──────── RECORDED DATA ────────
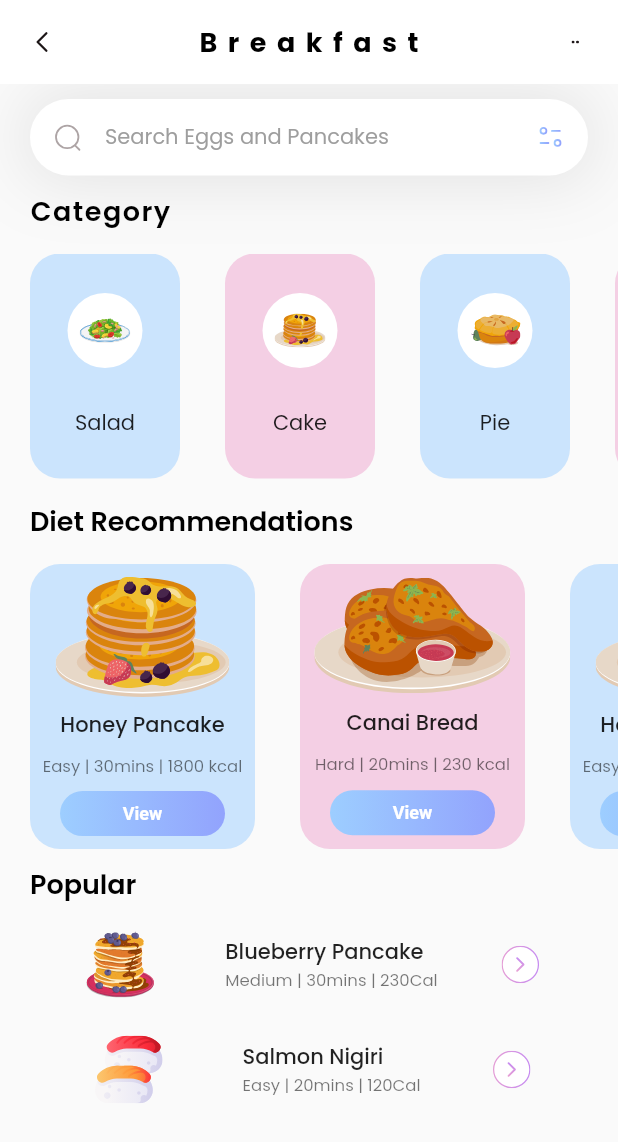
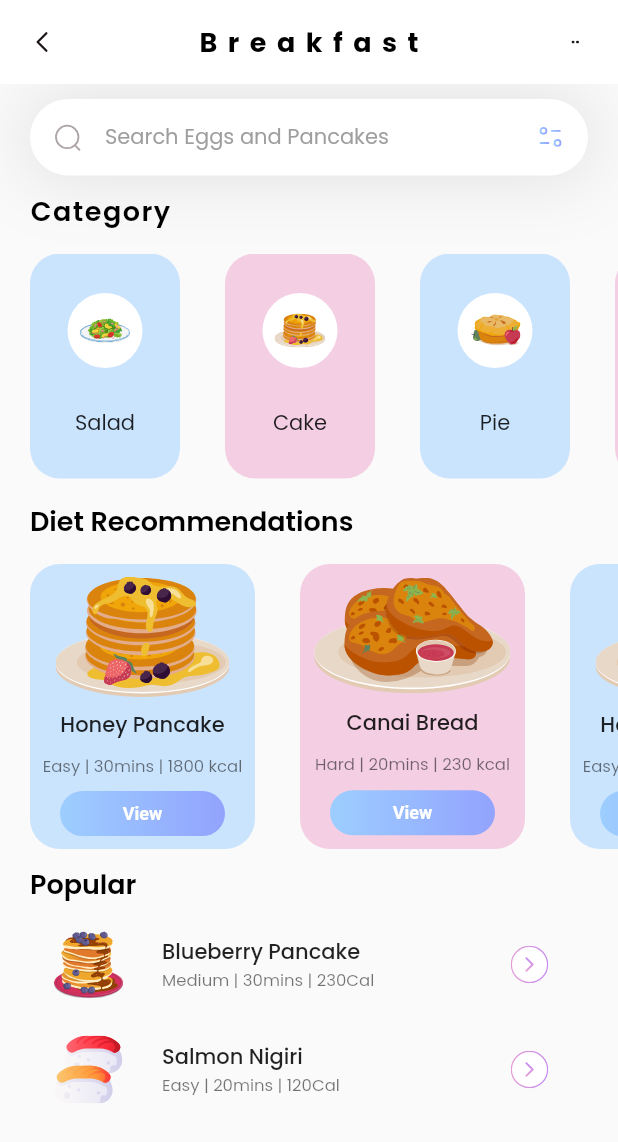
Before and after one commit to janaemam/Food-App-, a Flutter app: the screen it shows after launch, on a phone screen of 412 x 824 dp. Shown: the top 1142 px of the screen. Run offline on Flutter 3.47's test engine with Material 2 defaults, Android fonts, the phone set to English and light mode, and no system bars; our stand-ins replace flutter_svg.

Commit message:
Expanded Widget Added

```diff
--- a/lib/home.dart
+++ b/lib/home.dart
@@ -327,15 +327,19 @@ Column popular(){
               ),
               child: Row(
                 mainAxisAlignment: MainAxisAlignment.spaceEvenly,
-                children: [
-                  Padding(padding: const EdgeInsets.all(5),
+                children: <Widget> [
+                  Expanded(
+                    flex:2,
+                  child: Padding(padding: const EdgeInsets.all(5),
                   child: SvgPicture.asset(popularDiets[index].iconPath,
                     height: 45,
                     width: 45,
                   ),
                     ),
-
-                  Column(
+                  ),
+                  Expanded(
+                    flex: 4,
+                  child: Column(
                     mainAxisAlignment: MainAxisAlignment.center,
                     crossAxisAlignment: CrossAxisAlignment.start,
                     children: [
@@ -355,7 +359,11 @@ Column popular(){
                       )
                     ],
                   ),
-                  SvgPicture.asset('things/icons/button.svg', height: 25,)
+                  ),
+                  Expanded(
+                    flex:2,
+                  child: SvgPicture.asset('things/icons/button.svg', height: 25,)
+                  )
                 ],
               ),
             );
```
────────
**EXERCISE GOAL:** Where a line of the records contains the word "height", copy that line.

**RESPONSE TO THE TASK:**
                     height: 45,
-                  SvgPicture.asset('things/icons/button.svg', height: 25,)
+                  child: SvgPicture.asset('things/icons/button.svg', height: 25,)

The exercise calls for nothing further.